The first time the boy visited the brick house on Fallon Oaks Drive, the one at the end of the cul-de-sac, nobody told him there was a dog. Nobody knew he was afraid of dogs, of course. So he rode unaware in a Honda Odyssey, headed to the home of a third-grade classmate whom he'd known only for a couple months. They pulled into the garage and the engine stopped. Then, just before he walked inside, the boy heard a dog barking. He felt panicked.
Oh, that's just Rocky, they told him. Don't worry about it. He's very nice.
Only a few days earlier, the principal at Grace Lutheran School in Jacksonville, Fla., had sent an email to the community. We have an immediate need, he wrote. A young woman, just 18 years old, had received custody of her two brothers, ages eight and 12, because their mother could not care for them. This young woman lived in housing that was for singles only. She had to move, and she needed new furniture for the apartment she'd be sharing with her siblings.

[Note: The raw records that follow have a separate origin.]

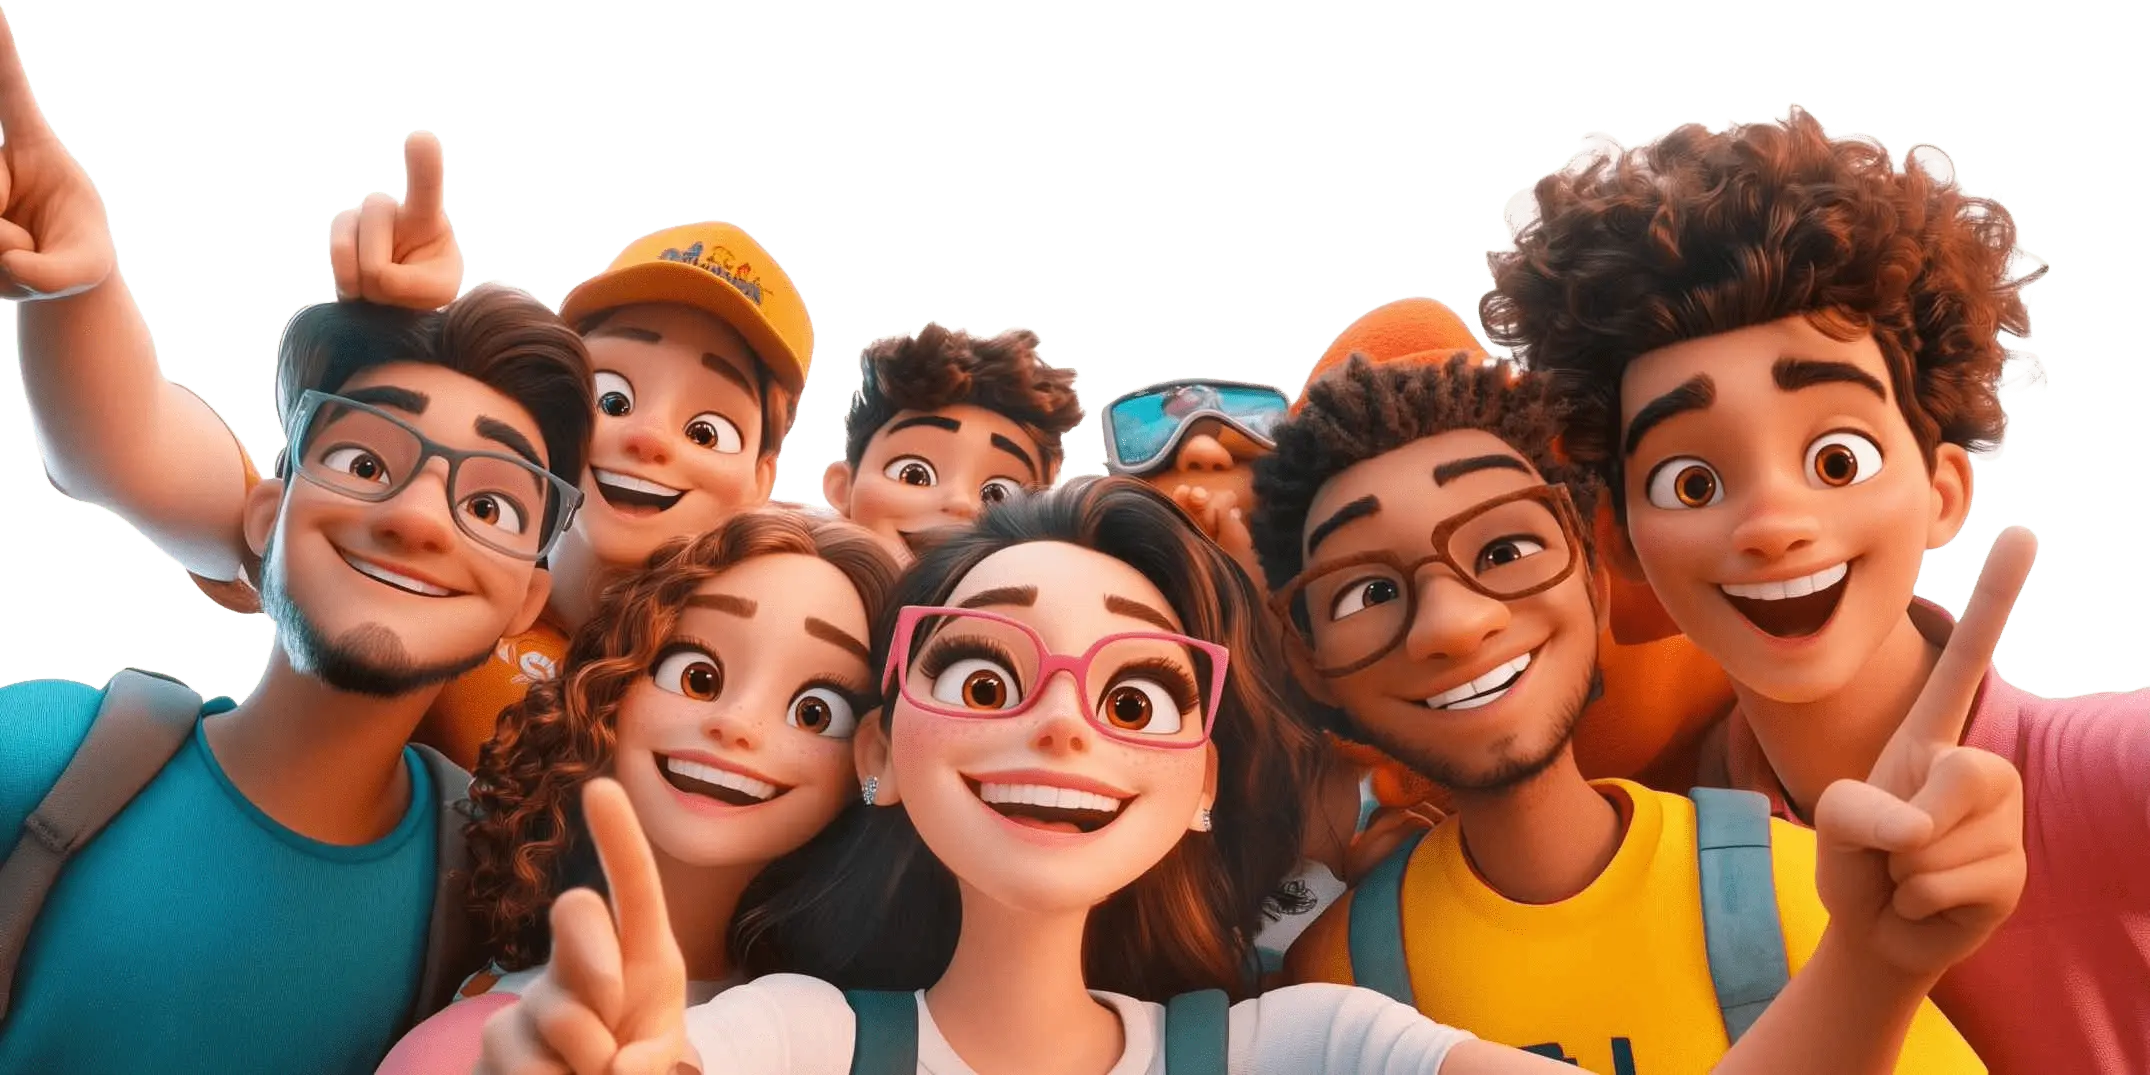
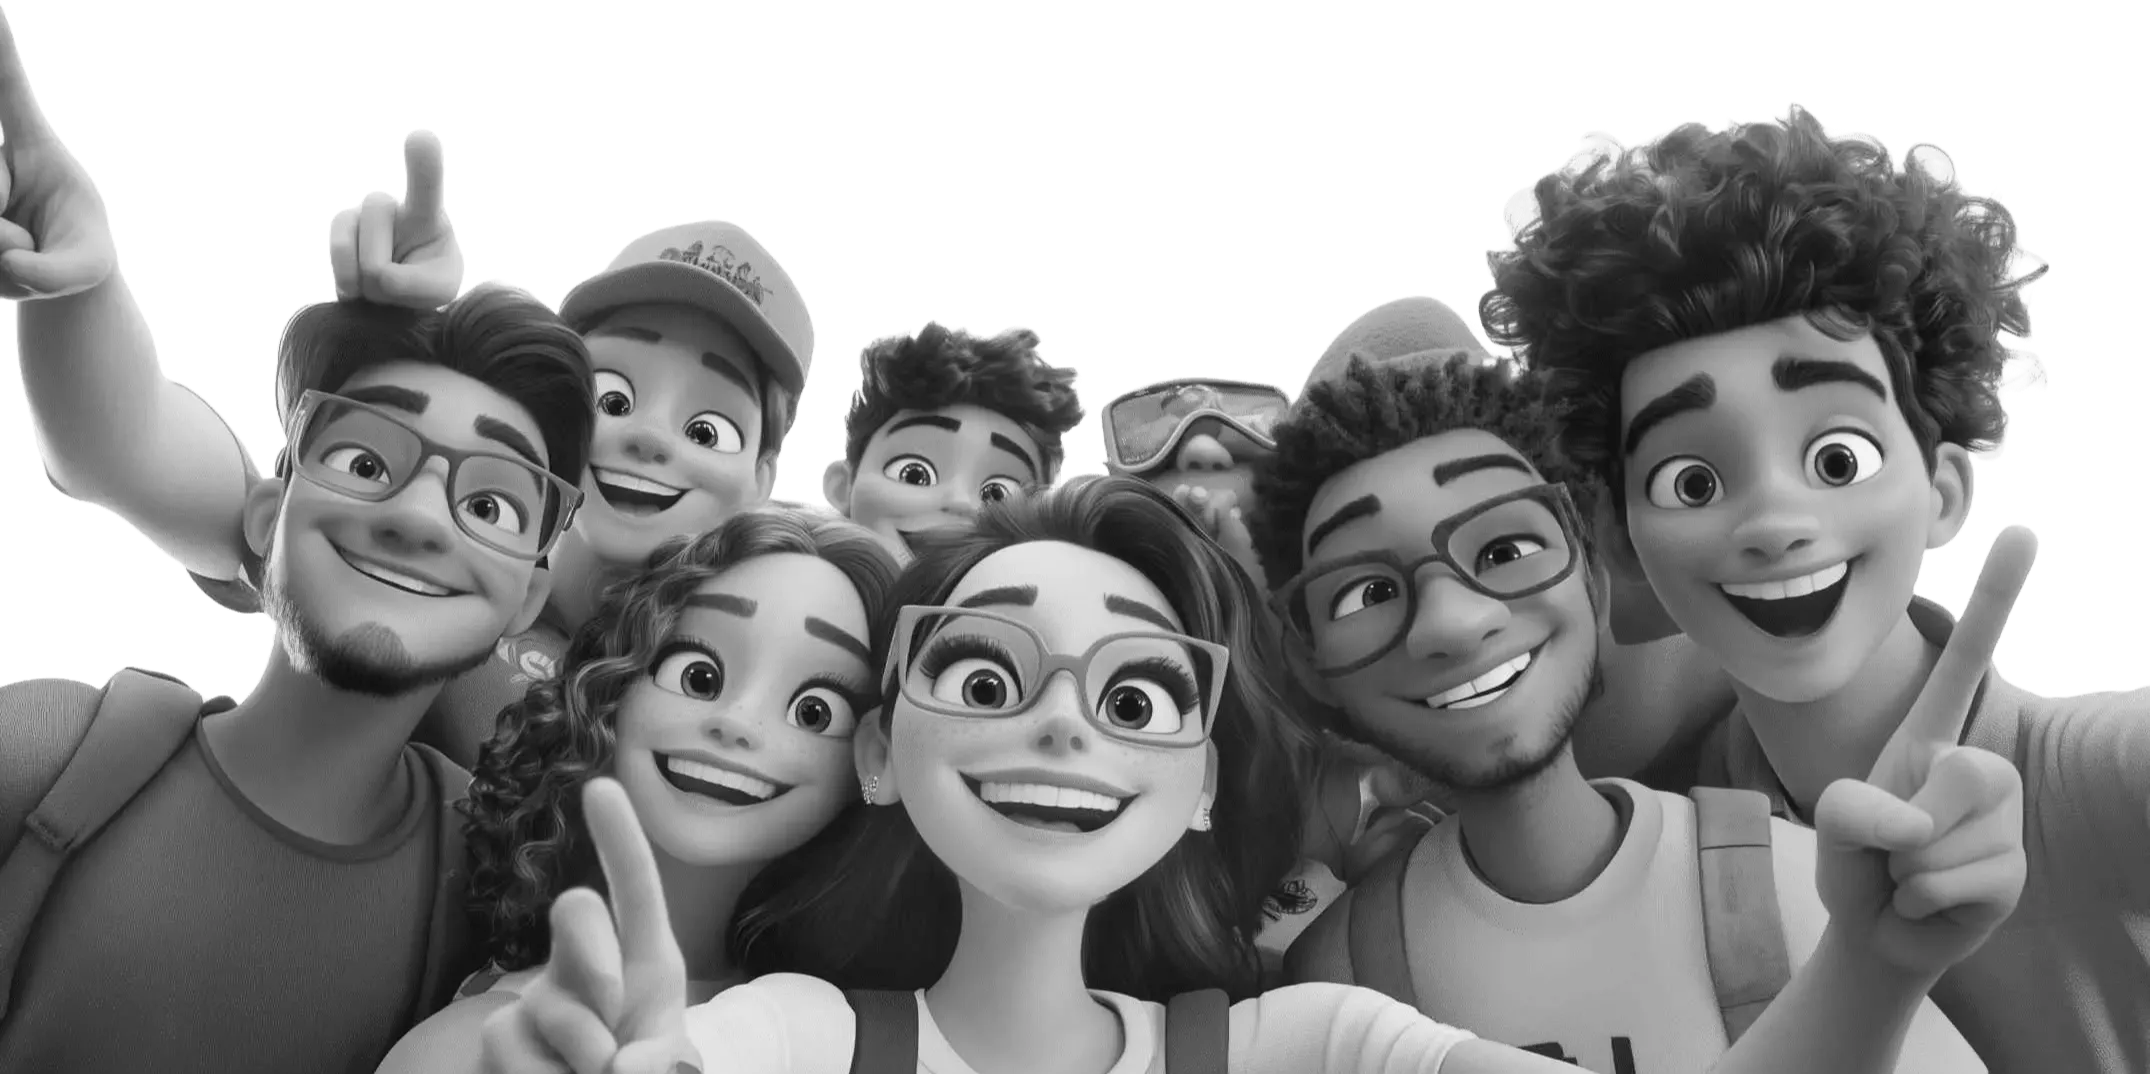
added selfie illustration

diff --git a/src/App.jsx b/src/App.jsx
@@ -5,18 +5,20 @@ import Industries from './components/Industries'
 import Footer from './components/Footer'
 import Mission from './components/Mission'
 import Success from './components/Success'
+import Selfie from './components/Selfie'
 
 const App = () => {
   return (
     <div>
-        {/* <Navbar/>
+      <Navbar/>
       <Hero/> 
       <Industries/> 
-      
-       <Mission/>
-      <Footer/>  */}
-
       <Success/>
+       <Mission/>
+       <Selfie/>
+      <Footer/>  
+
+      
 
      
 

diff --git a/src/components/Selfie.jsx b/src/components/Selfie.jsx
@@ -1,0 +1,12 @@
+import React from 'react'
+import heroImg from '../assets/home-background-min.webp'
+
+const Selfie = () => {
+  return (
+    <div>
+        <img src={heroImg} className='h-full w-full object-fit ' alt="" />
+    </div>
+  )
+}
+
+export default Selfie

diff --git a/src/index.css b/src/index.css
@@ -8,4 +8,15 @@ body {
     font-variation-settings:
         "wdth" 100;
 
+    -ms-overflow-style: none;
+
+}
+
+/* To hide ScrollBar from Hero Page */
+::-webkit-scrollbar {
+    display: none;
+}
+
+html {
+    scrollbar-width: none;
 }

diff --git a/src/components/Footer.jsx b/src/components/Footer.jsx
@@ -19,7 +19,7 @@ const Footer = () => {
   ];
 
   return (
-    <div className=" my-20  flex flex-col gap-20  max-w-[90rem] mx-auto">
+    <div className=" mt-40 mb-10 flex flex-col gap-20  max-w-[90rem] mx-auto">
       <div className="text-center flex justify-center flex-col items-center">
         <h1 className="text-7xl font-bold">VISTRA</h1>
         

diff --git a/src/components/Success.jsx b/src/components/Success.jsx
@@ -2,7 +2,7 @@ import React from "react";
 
 const Success = () => {
   return (
-    <div className=" max-w-[90rem]  mx-auto flex gap-6 justify-around py-20">
+    <div className=" max-w-[90rem] my-30 mx-auto flex gap-6 justify-around py-20">
       <div className=" w-full flex flex-col justify-center items-center border-r-3 border-l-3">
         <span className="text-[10rem] font-bold">10M+</span>
         <h4 className="text-lg font-medium">SAFE ENTRIES MANAGED</h4>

As she read it, something in Sherry Allen told her to find out about this family. She had to know more about who they were, about what she and her husband, William, could do, because she couldn't imagine the burden on this teenage girl. She did not know that the younger brother was the boy her son Grayson kept talking about, the new kid in class who smiled all the time. Once Sherry discovered this, she sat down Grayson. She told her only child there were things going on in this other boy's life, that his parents weren't there to take care of him, that he needed some love.